== To do ==
Keyword search on "background": report each line of the records that contains it.

BEGIN Supplied material

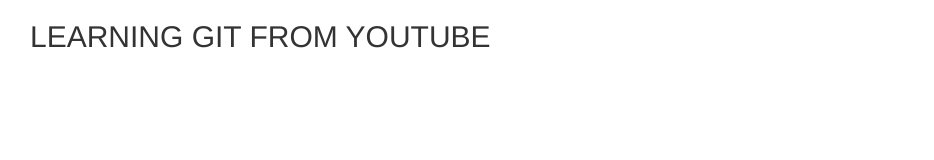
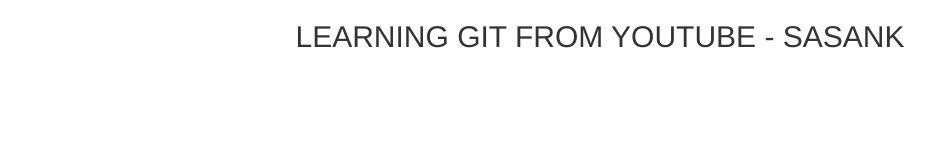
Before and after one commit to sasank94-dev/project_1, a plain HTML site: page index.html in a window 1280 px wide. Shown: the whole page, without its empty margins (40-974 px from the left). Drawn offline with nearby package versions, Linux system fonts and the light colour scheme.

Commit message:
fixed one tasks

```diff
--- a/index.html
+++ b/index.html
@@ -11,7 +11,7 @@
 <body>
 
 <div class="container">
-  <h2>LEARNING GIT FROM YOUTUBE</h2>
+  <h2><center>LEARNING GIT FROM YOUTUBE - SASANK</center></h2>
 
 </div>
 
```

END Supplied material
BEGIN Supplied material

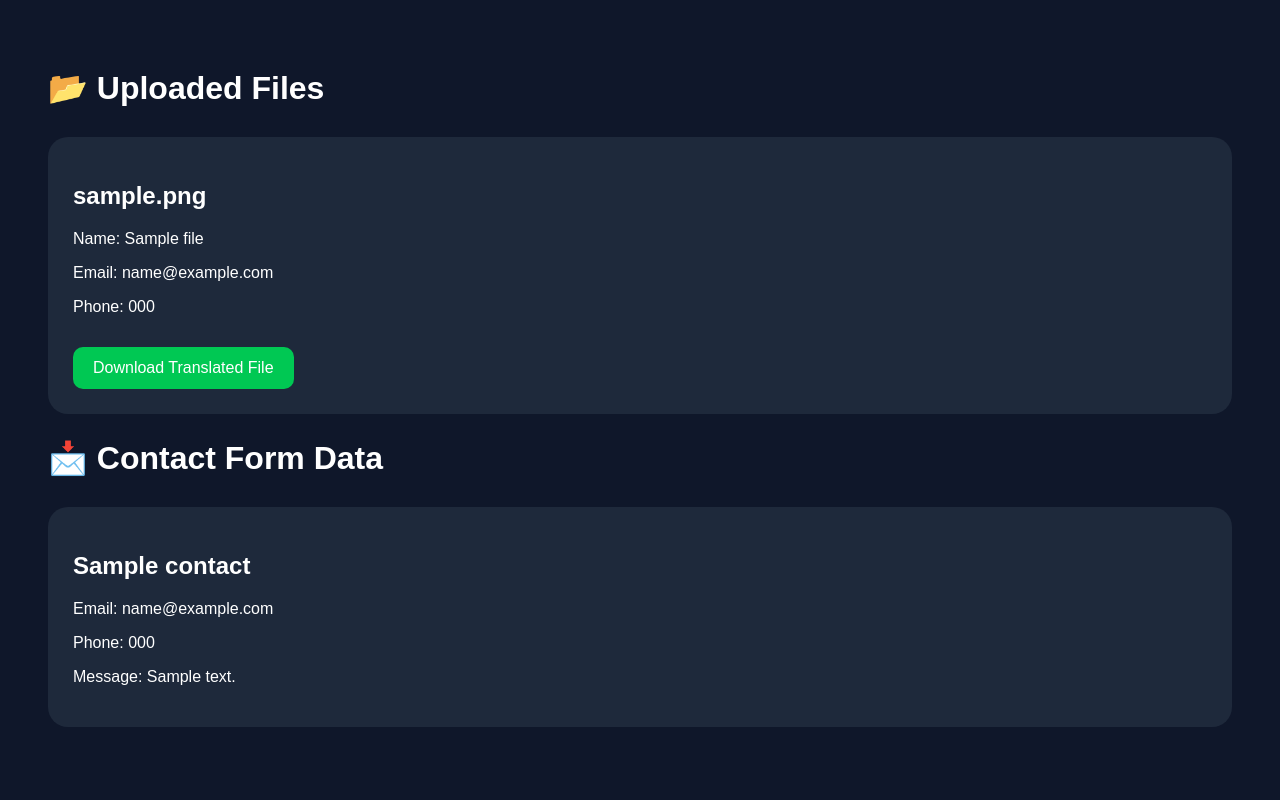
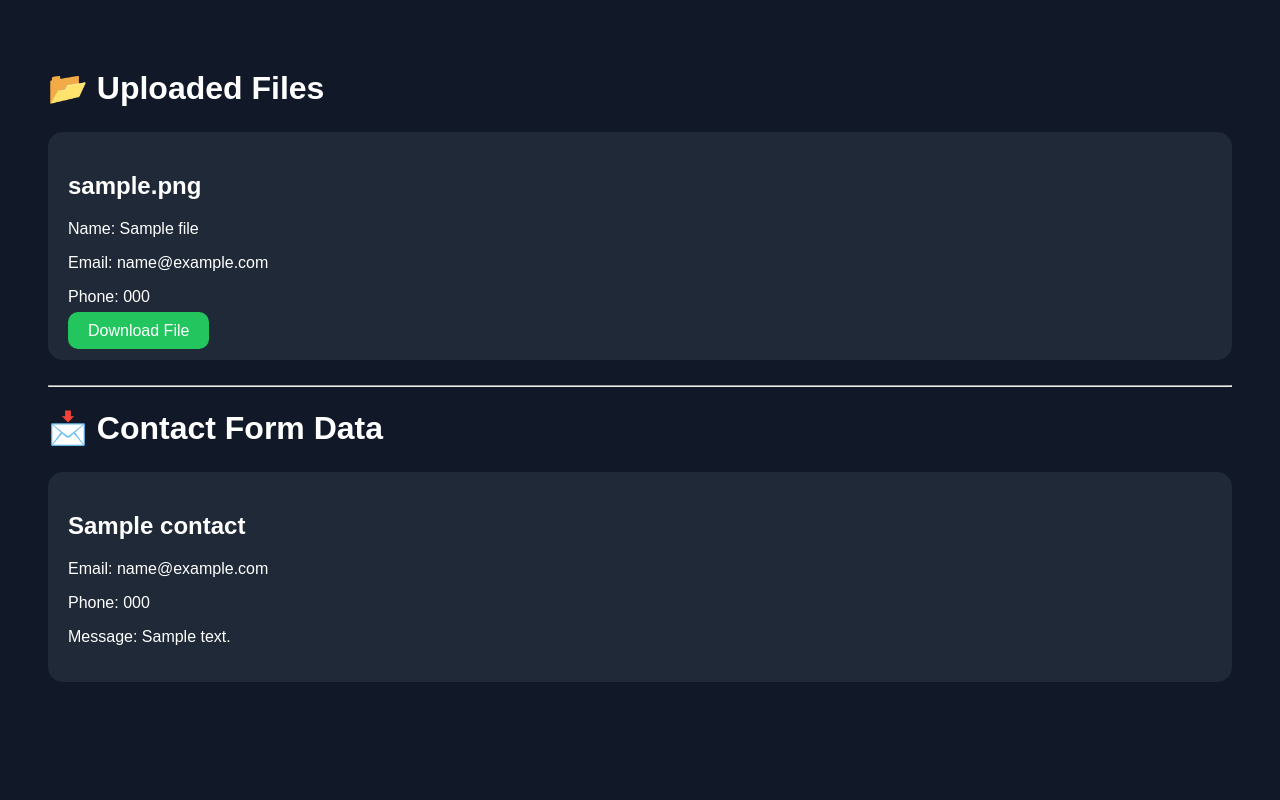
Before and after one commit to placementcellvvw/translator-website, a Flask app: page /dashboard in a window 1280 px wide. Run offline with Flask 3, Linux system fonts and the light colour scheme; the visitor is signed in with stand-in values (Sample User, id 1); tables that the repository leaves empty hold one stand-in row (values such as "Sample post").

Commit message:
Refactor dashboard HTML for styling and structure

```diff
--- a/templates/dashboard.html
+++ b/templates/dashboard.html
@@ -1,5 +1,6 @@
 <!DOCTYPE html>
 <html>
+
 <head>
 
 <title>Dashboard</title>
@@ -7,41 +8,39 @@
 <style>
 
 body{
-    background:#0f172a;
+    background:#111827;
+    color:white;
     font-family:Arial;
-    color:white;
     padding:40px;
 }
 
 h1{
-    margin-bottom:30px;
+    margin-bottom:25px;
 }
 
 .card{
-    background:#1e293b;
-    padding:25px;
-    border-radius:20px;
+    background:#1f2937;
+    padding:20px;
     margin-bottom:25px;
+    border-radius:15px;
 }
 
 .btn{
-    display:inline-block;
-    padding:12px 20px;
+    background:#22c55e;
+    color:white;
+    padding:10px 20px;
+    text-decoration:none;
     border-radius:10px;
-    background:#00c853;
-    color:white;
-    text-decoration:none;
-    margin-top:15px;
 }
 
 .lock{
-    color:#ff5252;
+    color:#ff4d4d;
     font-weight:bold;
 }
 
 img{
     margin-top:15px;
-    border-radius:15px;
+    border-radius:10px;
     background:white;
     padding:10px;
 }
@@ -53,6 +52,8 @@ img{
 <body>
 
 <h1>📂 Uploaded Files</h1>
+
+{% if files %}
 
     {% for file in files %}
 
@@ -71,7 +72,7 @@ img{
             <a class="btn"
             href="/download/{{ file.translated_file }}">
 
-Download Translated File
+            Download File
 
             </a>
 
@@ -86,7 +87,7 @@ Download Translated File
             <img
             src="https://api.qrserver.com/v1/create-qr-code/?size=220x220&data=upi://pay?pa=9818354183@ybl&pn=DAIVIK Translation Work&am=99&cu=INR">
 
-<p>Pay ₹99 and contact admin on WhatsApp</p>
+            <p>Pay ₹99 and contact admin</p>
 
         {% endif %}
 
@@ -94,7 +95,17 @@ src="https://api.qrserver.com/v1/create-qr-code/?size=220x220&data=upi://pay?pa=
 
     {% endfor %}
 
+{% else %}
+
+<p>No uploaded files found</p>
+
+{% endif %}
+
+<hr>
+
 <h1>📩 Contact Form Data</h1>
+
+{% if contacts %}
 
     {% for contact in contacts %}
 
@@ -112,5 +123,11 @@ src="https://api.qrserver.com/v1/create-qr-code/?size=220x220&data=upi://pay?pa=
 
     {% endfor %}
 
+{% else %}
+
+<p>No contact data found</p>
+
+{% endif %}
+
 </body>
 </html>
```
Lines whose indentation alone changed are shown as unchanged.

END Supplied material
BEGIN Supplied material

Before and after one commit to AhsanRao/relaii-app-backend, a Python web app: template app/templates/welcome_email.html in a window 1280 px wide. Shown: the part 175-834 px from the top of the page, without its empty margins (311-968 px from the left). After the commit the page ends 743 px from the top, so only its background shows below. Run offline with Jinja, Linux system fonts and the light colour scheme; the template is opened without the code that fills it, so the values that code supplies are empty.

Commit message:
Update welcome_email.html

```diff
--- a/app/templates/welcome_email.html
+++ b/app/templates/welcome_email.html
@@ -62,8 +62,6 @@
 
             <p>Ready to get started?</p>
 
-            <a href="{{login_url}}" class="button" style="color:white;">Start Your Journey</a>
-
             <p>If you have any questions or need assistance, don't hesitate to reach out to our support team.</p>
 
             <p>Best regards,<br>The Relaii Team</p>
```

END Supplied material

== Output of the task ==
-    background:#0f172a;
+    background:#111827;
-    background:#1e293b;
+    background:#1f2937;
+    background:#22c55e;
-    background:#00c853;
     background:white;
Before and after one commit to AhsanRao/relaii-app-backend, a Python web app: template app/templates/welcome_email.html in a window 1280 px wide. Shown: the part 175-834 px from the top of the page, without its empty margins (311-968 px from the left). After the commit the page ends 743 px from the top, so only its background shows below. Run offline with Jinja, Linux system fonts and the light colour scheme; the template is opened without the code that fills it, so the values that code supplies are empty.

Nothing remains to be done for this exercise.